Soft whispers and dandelion wishes,
(7/13/01 10:54:03 am)
| Re: A.I. comments (minor spoilers)|
I sure don't think of Pinocchio as a fairy tale, but I suppose it is at it's heart. A.I. wasn't so much a movie that made reference to it as a movie that reached into the past and ripped out big chunks of the story and retold it.
And what's with the Mommy stuff? Good grief, it was almost as offensively infantile as the Pearl Harbor rah-rah-Americana crap.
A.I. sure fits in with a lot of this summer's other movies in that it looks great but doesn't deliver an engaging story. I was told to bring a box of kleenex and kept waiting for something that wasn't stone cold and filmed, emotionally, from 50 feet away.
Too bad Spielberg didn't say, thanks for your input, Stanley, but I'm going to make my own movie now.
(7/17/01 4:50:01 pm)
| Sleeping Beauty|
Hi Kerrie - Hadn't thought about the boy who never grows up but I can see your point. About Sleeping Beauty - yes, I was thinking about him sleeping for 2000 years and then being awakened. I wasn't thinking about the mother being "awakened" for a day, but I guess, with a stretch, I could see that too. I wonder if there are any fairy tales whose theme is more closely related to that? I hadn't thought about the Hunter abandoning Snow White to save her, but that's a good one.
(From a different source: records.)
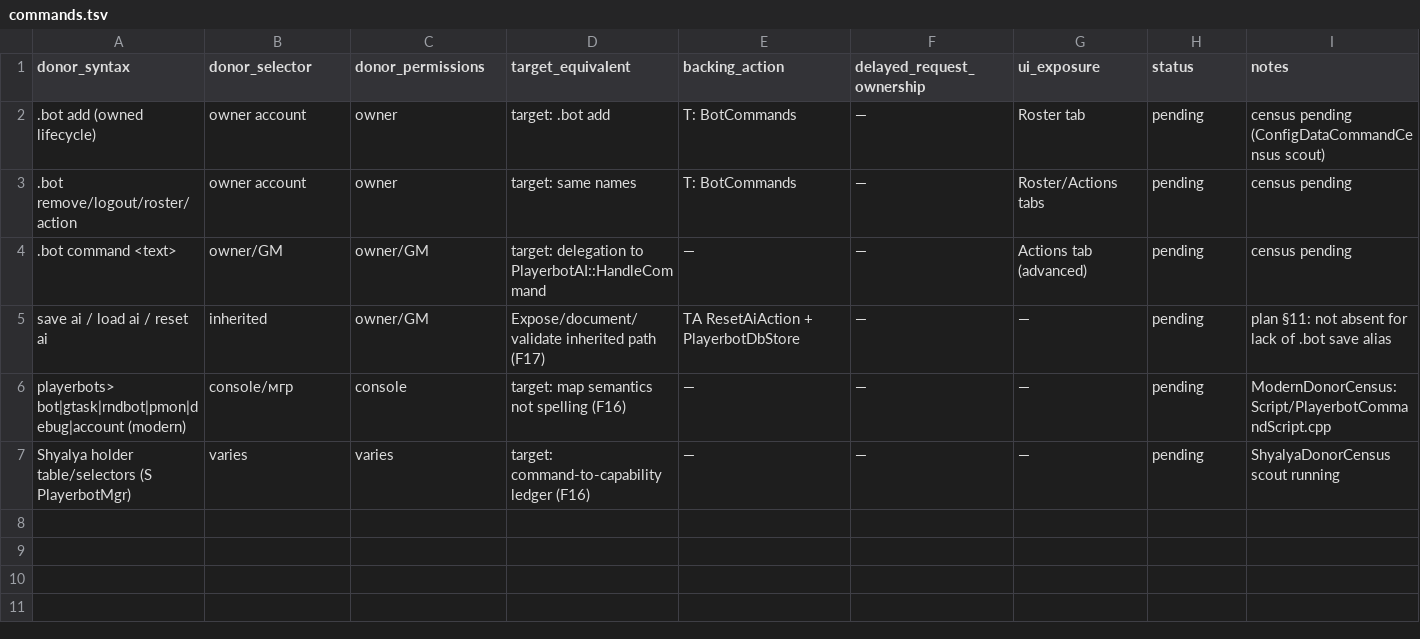
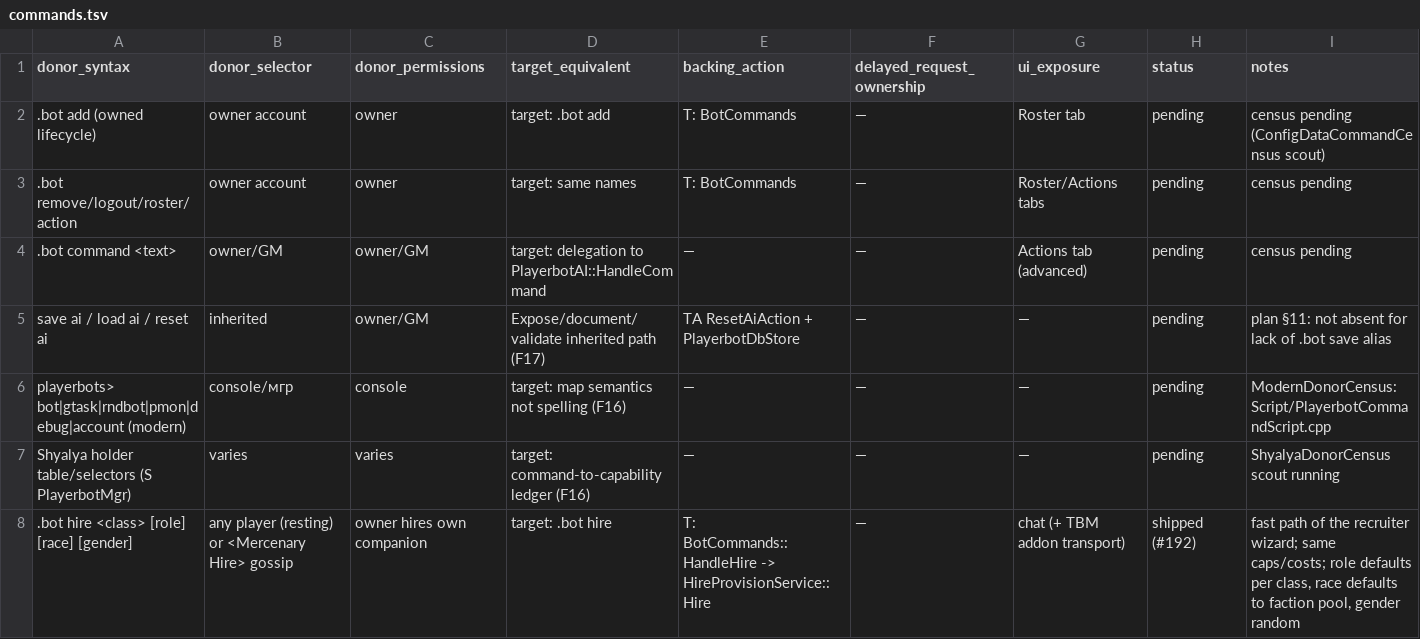
Before and after one commit to 11Marlowe/TortoiseBots, a TSV file: docs/reference/commands.tsv, drawn as a sheet.

Commit message:
fix(hire): spawns, field kit, live-slot cap, gossip byte packing, OKF refs
- SQL: add 46 creature spawn rows (one per live innkeeper spawn, 1.5y
  side offset; Fizzgrimble twice; Hern template-only until core data
  adds a spawn). Without these no recruiter appears in-world.
- ProvisionSpellsAndGear: add ammo, reagents, potions, food,
  consumables + hunter/warlock pets (hired hunter arrived with 0
  arrows, warlock with 0 shards).
- Cap: count live HireLifecycle hires + mustering for THIS master guid
  (CountHired) instead of GetOwnedCharacters, which counted
  same-account alts and permanently blocked after 4 hires. Own
  dismissed bots are reused first (re-level + re-provision, no DB
  bloat). Confirm-menu quote uses the same live rule.
- Gossip: kBackAction 900 -> 255, confirm 950 -> 254 (all action ids
  fit one byte; 900 bled into the race/gender byte and garbled
  Human into Dwarf on < Back).
- OKF: +10 Hire rows in config.tsv, +1 .bot hire row in commands.tsv.

```diff
--- a/docs/reference/commands.tsv
+++ b/docs/reference/commands.tsv
@@ -7 +7,2 @@ playerbots> bot|gtask|rndbot|pmon|debug|account (modern)	console/мгp	console	t
 Shyalya holder table/selectors (S PlayerbotMgr)	varies	varies	target: command-to-capability ledger (F16)	—	—	—	pending	ShyalyaDonorCensus scout running
+.bot hire <class> [role] [race] [gender]	any player (resting) or <Mercenary Hire> gossip	owner hires own companion	target: .bot hire	T: BotCommands::HandleHire -> HireProvisionService::Hire	—	chat (+ TBM addon transport)	shipped (#192)	fast path of the recruiter wizard; same caps/costs; role defaults per class, race defaults to faction pool, gender random
```
Also changed, not shown: docs/reference/config.tsv, 5 other files.
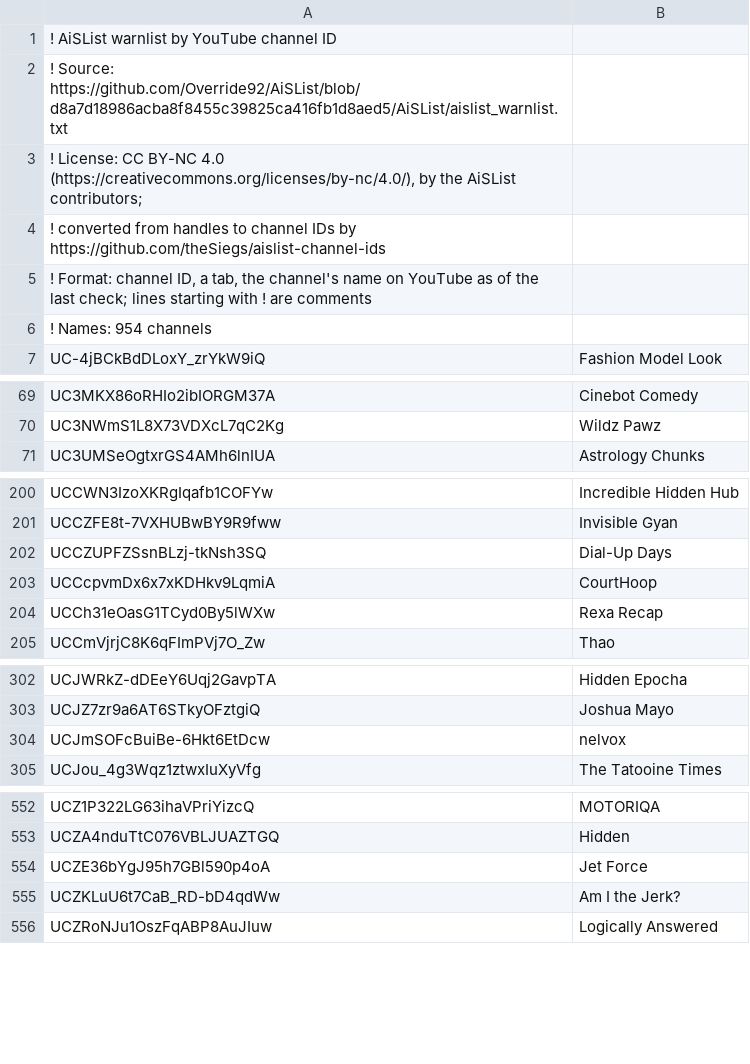
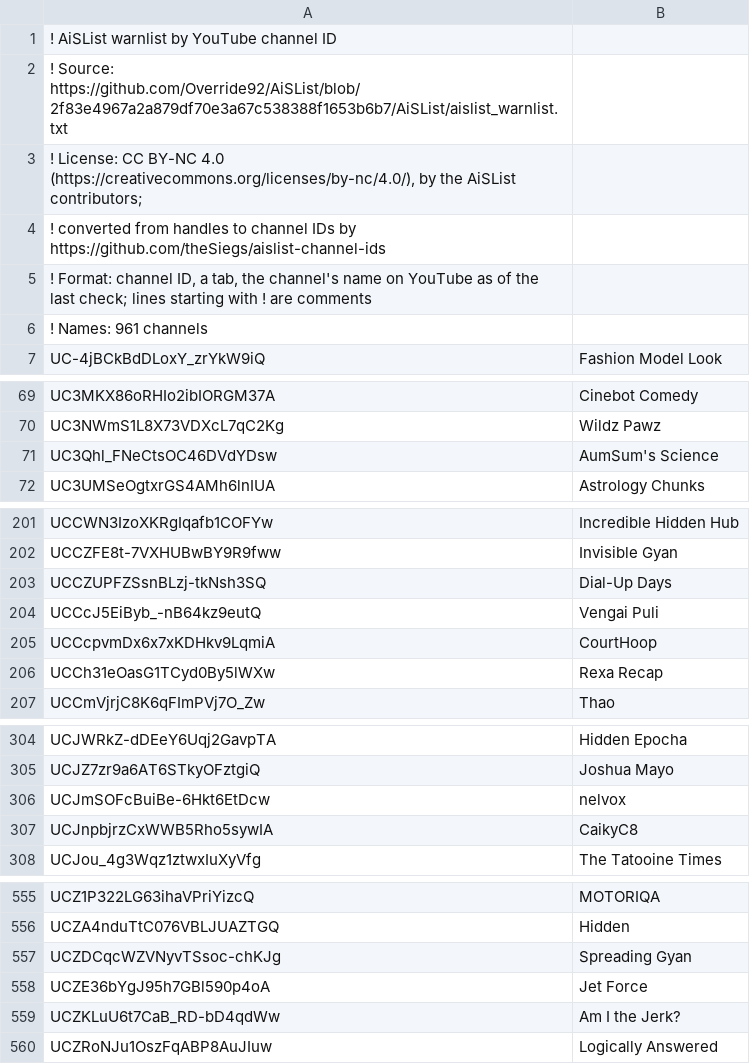
Before and after one commit to theSiegs/aislist-channel-ids, a TSV file: lists/aislist_warnlist_channels.tsv, drawn as a sheet; only a part is shown, gaps mark what is left out; the diff covers the shown part only.

```diff
--- a/lists/aislist_warnlist_channels.tsv
+++ b/lists/aislist_warnlist_channels.tsv
@@ -1,3 +1,3 @@
 ! AiSList warnlist by YouTube channel ID
-! Source: https://github.com/Override92/AiSList/blob/d8a7d18986acba8f8455c39825ca416fb1d8aed5/AiSList/aislist_warnlist.txt
+! Source: https://github.com/Override92/AiSList/blob/2f83e4967a2a879df70e3a67c538388f1653b6b7/AiSList/aislist_warnlist.txt
 ! License: CC BY-NC 4.0 (https://creativecommons.org/licenses/by-nc/4.0/), by the AiSList contributors;
@@ -5,3 +5,3 @@
 ! Format: channel ID, a tab, the channel's name on YouTube as of the last check; lines starting with ! are comments
-! Names: 954 channels
+! Names: 961 channels
 UC-4jBCkBdDLoxY_zrYkW9iQ	Fashion Model Look
@@ -70,2 +70,3 @@ UC3MKX86oRHIo2ibIORGM37A	Cinebot Comedy
 UC3NWmS1L8X73VDXcL7qC2Kg	Wildz Pawz
+UC3Qhl_FNeCtsOC46DVdYDsw	AumSum's Science
 UC3UMSeOgtxrGS4AMh6lnIUA	Astrology Chunks
@@ -202,2 +203,3 @@ UCCZFE8t-7VXHUBwBY9R9fww	Invisible Gyan
 UCCZUPFZSsnBLzj-tkNsh3SQ	Dial-Up Days
+UCCcJ5EiByb_-nB64kz9eutQ	Vengai Puli
 UCCcpvmDx6x7xKDHkv9LqmiA	CourtHoop
@@ -304,2 +306,3 @@ UCJZ7zr9a6AT6STkyOFztgiQ	Joshua Mayo
 UCJmSOFcBuiBe-6Hkt6EtDcw	nelvox
+UCJnpbjrzCxWWB5Rho5sywIA	CaikyC8
 UCJou_4g3Wqz1ztwxIuXyVfg	The Tatooine Times
@@ -553,2 +556,3 @@ UCZ1P322LG63ihaVPriYizcQ	MOTORIQA
 UCZA4nduTtC076VBLJUAZTGQ	Hidden
+UCZDCqcWZVNyvTSsoc-chKJg	Spreading Gyan
 UCZE36bYgJ95h7GBl590p4oA	Jet Force
```
Also changed, not shown: 3 added rows elsewhere in this file, reports/handle_changes.tsv, 8 other files.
That's the part I was thinking of when I mentioned the good parent abandoning a child in the woods to save him or her from the evil parent.
Here's something that I hadn't thought of when I first responded to your post - I'm sure it's familiar to everyone here: "'Real isn't how you are made...it's a thing that happens to you. When a child loves you for a long, long time, not just to play with, but REALLY loves you, then you become Real.' 'Does it hurt?' 'Sometimes....When you are real you don't mind being hurt.' 'Does it happen all at once, like being wound up...or bit by bit?' 'It doesn't happen all at at once....You become. It takes a long time.'" From "The Velveteen Rabbit, of course.
So, did he become Real?
(7/19/01 8:08:07 am)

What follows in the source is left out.